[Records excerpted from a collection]
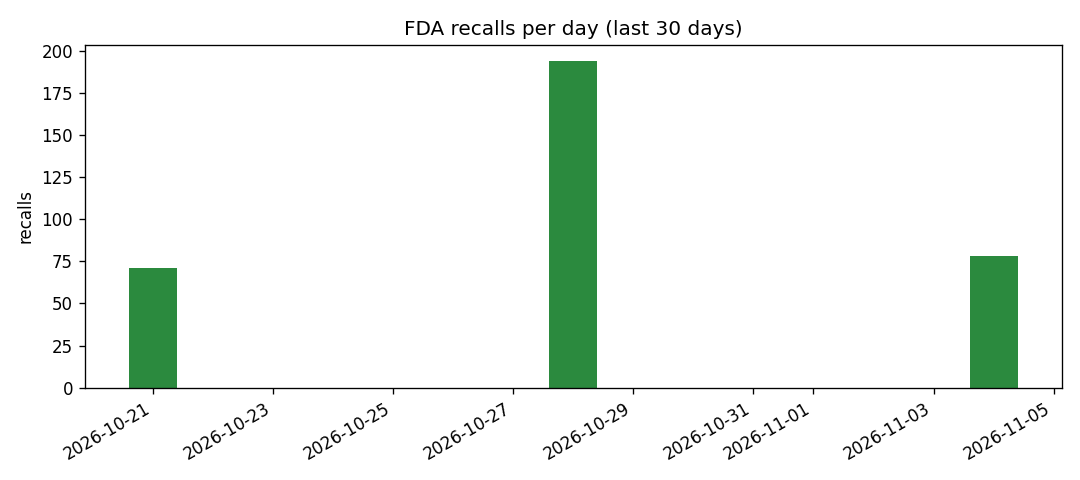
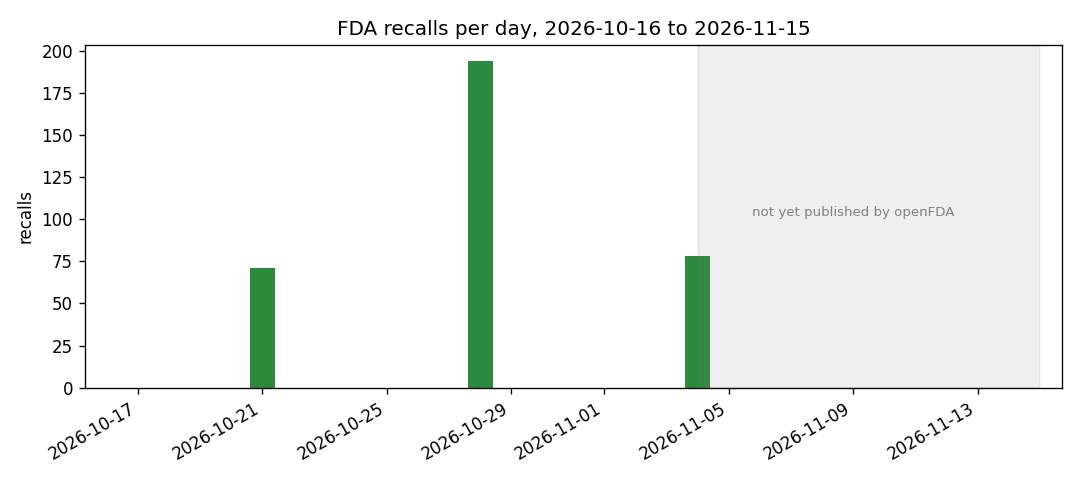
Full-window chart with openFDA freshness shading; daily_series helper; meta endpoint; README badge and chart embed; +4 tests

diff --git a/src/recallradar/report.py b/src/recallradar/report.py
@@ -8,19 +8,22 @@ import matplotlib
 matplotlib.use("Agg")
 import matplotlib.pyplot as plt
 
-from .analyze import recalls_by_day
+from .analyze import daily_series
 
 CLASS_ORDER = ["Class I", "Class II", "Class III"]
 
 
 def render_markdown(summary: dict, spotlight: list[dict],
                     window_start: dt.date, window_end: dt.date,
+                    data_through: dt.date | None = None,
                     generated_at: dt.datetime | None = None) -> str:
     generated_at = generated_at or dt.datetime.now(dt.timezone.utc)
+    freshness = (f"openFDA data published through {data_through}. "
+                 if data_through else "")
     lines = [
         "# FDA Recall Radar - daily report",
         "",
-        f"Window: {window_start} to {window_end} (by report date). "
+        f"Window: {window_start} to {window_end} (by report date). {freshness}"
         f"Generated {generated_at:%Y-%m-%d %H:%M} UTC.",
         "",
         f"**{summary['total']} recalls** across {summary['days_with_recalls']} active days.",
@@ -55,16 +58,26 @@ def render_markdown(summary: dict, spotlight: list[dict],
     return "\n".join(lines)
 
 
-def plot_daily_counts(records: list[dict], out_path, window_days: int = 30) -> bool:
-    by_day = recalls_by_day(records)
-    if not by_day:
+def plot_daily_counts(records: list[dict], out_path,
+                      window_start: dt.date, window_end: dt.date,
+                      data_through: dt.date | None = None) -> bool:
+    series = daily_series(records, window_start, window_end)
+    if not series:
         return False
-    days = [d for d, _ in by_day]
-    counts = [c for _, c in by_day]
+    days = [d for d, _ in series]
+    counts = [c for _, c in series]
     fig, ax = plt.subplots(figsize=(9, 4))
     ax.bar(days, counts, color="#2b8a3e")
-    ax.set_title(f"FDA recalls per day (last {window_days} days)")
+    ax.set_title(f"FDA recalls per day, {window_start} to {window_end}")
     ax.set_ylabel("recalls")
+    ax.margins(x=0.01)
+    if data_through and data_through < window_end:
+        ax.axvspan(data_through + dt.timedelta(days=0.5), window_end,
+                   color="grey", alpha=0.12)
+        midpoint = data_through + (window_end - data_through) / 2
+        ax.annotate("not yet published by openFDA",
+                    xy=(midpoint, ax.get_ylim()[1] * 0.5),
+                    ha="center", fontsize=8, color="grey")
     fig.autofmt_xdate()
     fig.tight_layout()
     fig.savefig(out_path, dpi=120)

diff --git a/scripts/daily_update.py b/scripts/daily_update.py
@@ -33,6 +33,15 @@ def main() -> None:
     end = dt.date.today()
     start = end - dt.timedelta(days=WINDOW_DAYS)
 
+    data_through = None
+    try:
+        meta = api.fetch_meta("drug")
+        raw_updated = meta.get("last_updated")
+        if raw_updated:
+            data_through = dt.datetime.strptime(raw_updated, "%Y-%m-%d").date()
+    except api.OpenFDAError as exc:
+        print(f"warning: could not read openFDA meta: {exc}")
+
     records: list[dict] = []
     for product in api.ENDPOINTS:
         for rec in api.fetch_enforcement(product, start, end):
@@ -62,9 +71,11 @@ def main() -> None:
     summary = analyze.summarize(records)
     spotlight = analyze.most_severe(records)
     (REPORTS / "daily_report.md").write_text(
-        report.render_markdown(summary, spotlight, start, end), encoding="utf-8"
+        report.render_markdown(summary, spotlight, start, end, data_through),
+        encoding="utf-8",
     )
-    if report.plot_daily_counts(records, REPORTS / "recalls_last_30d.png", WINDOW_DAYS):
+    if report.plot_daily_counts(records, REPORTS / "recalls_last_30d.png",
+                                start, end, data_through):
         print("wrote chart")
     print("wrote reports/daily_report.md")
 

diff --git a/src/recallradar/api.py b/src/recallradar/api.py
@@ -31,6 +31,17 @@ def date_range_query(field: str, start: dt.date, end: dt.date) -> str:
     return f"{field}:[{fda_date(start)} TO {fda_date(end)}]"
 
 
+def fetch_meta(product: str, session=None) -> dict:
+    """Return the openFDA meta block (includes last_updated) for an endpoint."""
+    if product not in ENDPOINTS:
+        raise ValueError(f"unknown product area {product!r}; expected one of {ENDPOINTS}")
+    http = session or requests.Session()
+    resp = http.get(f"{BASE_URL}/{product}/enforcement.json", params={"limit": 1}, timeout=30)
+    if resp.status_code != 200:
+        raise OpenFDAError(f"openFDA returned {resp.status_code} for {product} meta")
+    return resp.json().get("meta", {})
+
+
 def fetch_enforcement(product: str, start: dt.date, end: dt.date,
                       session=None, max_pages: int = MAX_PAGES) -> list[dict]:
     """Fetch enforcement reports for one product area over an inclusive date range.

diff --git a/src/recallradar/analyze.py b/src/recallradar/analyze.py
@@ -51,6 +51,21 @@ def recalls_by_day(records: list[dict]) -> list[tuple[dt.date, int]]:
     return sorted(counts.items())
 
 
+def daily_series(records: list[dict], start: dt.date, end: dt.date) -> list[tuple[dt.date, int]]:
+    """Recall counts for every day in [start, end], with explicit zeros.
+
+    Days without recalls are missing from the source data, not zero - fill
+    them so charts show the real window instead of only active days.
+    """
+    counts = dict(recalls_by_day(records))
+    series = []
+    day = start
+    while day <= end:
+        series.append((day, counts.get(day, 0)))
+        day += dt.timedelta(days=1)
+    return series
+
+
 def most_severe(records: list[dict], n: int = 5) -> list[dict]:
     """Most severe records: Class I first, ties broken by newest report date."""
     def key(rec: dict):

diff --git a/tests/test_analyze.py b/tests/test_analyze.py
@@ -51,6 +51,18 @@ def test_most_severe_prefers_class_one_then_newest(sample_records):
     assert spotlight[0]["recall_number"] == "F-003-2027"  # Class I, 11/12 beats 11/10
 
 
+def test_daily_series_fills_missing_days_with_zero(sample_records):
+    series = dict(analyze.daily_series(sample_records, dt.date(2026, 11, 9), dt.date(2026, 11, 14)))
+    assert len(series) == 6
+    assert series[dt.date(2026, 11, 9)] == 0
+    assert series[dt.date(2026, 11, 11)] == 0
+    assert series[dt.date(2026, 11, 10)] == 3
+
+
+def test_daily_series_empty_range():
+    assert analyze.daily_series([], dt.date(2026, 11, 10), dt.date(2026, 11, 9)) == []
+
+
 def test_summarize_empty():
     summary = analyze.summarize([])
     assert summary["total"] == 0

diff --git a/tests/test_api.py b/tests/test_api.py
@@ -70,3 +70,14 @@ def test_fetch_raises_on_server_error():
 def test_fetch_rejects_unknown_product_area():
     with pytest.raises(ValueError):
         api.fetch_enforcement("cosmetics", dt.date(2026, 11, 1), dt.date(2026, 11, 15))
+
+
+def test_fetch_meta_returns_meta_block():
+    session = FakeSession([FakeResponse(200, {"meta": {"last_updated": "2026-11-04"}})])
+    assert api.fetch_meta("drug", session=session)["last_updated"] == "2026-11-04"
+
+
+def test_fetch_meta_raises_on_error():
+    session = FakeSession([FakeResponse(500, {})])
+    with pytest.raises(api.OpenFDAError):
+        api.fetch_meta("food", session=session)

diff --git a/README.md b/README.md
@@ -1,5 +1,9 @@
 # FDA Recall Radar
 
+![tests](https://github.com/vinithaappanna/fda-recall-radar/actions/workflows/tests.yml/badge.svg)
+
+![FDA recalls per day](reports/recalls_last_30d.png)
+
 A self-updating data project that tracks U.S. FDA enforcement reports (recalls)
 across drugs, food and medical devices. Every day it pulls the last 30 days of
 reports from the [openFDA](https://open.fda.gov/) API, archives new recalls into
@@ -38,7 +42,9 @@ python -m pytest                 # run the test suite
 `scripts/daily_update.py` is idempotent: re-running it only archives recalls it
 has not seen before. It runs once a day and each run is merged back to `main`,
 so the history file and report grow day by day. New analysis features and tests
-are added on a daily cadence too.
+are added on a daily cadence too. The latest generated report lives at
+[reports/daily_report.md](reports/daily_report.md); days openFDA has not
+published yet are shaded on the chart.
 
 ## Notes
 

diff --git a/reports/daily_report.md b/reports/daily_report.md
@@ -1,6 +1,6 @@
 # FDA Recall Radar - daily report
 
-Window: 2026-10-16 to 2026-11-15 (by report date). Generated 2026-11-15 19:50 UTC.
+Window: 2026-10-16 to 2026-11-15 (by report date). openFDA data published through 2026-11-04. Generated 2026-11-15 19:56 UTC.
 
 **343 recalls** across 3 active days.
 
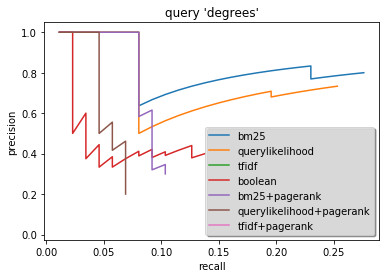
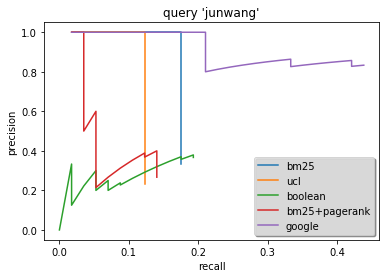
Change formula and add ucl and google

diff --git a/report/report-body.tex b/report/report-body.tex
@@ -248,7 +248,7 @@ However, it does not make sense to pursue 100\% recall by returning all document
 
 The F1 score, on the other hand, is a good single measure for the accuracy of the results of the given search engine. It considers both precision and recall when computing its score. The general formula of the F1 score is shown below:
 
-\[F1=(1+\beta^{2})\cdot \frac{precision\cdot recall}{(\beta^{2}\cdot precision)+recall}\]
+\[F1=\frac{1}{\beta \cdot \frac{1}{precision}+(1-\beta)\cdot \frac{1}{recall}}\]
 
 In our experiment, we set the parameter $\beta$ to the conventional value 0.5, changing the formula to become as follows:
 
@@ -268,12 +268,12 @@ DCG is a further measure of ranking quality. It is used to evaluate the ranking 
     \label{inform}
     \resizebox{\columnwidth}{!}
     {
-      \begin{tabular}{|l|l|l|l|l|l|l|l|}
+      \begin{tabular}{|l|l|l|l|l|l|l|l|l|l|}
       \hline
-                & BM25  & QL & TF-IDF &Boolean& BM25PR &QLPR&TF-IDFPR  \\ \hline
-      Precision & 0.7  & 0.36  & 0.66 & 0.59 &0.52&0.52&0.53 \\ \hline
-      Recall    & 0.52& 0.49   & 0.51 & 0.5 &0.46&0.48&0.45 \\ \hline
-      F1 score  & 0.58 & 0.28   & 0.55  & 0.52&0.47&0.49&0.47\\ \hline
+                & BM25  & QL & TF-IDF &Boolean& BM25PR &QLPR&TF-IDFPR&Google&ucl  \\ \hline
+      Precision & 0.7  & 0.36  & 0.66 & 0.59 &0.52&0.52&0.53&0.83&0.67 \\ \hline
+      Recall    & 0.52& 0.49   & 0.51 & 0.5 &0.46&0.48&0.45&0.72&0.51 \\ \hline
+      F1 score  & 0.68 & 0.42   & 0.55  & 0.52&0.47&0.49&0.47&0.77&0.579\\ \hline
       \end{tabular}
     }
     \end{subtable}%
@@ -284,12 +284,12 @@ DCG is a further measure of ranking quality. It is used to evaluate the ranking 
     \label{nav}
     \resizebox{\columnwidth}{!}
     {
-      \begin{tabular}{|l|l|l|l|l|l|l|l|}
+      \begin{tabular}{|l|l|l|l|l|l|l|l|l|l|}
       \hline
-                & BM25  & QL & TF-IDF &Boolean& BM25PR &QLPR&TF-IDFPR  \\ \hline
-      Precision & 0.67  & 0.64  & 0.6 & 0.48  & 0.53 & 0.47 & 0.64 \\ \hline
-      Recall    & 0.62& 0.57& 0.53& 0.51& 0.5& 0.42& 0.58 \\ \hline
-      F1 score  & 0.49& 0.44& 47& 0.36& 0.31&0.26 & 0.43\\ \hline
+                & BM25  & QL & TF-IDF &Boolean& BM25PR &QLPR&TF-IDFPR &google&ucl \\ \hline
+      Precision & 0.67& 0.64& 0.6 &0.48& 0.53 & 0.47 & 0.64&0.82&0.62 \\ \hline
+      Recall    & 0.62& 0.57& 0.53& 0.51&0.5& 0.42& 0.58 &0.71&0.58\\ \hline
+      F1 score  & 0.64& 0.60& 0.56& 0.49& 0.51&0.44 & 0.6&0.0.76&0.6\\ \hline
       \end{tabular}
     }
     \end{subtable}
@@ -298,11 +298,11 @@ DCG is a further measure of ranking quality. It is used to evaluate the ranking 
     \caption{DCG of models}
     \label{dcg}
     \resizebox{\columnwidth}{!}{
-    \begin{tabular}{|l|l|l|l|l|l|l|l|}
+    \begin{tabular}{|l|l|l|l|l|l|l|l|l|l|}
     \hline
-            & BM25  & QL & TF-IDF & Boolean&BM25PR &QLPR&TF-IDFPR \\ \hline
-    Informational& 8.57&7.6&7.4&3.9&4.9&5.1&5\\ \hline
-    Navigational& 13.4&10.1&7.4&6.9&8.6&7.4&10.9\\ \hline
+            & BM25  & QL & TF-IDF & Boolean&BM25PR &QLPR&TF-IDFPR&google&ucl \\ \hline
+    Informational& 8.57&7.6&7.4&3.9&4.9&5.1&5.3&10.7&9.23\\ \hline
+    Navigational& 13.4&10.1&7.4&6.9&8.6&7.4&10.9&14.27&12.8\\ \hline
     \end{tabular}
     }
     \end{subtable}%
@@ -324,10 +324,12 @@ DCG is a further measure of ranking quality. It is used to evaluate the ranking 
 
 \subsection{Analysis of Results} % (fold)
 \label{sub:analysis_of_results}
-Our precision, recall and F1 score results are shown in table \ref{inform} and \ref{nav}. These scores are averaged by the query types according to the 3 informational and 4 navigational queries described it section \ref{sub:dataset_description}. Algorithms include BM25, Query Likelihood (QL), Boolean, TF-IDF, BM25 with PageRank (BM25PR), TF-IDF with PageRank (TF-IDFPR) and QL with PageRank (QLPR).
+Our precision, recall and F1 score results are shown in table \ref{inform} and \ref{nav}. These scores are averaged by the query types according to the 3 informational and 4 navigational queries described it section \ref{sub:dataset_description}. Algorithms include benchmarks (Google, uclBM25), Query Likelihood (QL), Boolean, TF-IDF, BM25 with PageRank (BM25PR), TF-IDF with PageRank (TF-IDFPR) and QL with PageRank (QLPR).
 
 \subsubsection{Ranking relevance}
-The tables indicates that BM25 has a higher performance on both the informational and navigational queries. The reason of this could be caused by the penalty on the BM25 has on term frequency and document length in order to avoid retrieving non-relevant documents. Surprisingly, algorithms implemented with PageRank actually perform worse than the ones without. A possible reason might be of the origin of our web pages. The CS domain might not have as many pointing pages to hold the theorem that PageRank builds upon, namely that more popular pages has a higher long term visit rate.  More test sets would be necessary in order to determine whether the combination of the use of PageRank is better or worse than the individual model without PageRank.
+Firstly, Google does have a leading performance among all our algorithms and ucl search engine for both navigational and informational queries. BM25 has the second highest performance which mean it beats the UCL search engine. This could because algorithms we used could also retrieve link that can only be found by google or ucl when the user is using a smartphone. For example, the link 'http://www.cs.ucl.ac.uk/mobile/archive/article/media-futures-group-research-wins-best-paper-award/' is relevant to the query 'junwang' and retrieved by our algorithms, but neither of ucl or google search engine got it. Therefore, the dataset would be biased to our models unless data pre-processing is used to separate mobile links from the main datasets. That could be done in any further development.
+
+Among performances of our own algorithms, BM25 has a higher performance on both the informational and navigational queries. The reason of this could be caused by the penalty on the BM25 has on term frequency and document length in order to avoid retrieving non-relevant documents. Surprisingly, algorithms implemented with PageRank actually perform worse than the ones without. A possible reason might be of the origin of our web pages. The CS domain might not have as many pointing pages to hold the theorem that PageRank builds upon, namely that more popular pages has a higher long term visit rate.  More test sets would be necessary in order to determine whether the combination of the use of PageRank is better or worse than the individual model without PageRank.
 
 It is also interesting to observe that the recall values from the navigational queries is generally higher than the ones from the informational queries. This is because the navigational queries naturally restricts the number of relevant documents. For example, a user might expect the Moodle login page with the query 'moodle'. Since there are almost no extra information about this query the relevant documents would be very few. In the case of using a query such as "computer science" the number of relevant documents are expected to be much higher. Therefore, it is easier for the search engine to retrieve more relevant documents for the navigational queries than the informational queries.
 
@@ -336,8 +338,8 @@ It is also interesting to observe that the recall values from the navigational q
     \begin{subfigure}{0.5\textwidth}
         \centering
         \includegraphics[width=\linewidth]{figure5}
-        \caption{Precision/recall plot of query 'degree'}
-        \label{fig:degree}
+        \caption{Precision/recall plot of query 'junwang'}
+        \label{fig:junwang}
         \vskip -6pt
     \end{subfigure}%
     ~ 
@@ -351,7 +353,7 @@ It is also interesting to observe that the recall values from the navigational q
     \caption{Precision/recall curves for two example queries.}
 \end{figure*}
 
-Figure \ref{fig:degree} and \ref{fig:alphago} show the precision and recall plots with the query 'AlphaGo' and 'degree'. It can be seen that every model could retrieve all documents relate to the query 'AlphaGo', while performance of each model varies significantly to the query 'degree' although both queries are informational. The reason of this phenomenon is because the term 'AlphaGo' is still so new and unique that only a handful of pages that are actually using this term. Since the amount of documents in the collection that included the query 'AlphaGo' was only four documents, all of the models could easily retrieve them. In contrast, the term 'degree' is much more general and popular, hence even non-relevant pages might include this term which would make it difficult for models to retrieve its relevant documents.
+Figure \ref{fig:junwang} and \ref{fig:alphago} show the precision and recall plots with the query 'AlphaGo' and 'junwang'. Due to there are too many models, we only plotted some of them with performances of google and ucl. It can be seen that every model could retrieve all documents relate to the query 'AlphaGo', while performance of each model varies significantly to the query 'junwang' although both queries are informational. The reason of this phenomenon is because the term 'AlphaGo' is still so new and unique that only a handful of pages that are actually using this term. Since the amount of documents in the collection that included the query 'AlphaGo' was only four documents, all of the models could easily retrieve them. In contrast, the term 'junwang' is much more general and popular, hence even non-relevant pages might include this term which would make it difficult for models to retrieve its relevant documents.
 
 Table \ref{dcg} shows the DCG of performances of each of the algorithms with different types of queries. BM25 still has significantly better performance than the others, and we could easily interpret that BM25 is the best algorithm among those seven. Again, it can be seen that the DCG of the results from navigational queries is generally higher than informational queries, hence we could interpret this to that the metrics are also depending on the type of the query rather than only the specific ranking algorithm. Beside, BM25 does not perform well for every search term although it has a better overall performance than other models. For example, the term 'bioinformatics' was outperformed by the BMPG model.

**Directions:**
Locate the word "tests" in the records above, and return each line that has it.

**Exercise output:**
Full-window chart with openFDA freshness shading; daily_series helper; meta endpoint; README badge and chart embed; +4 tests
diff --git a/tests/test_analyze.py b/tests/test_analyze.py
diff --git a/tests/test_api.py b/tests/test_api.py
+![tests](https://github.com/vinithaappanna/fda-recall-radar/actions/workflows/tests.yml/badge.svg)
 so the history file and report grow day by day. New analysis features and tests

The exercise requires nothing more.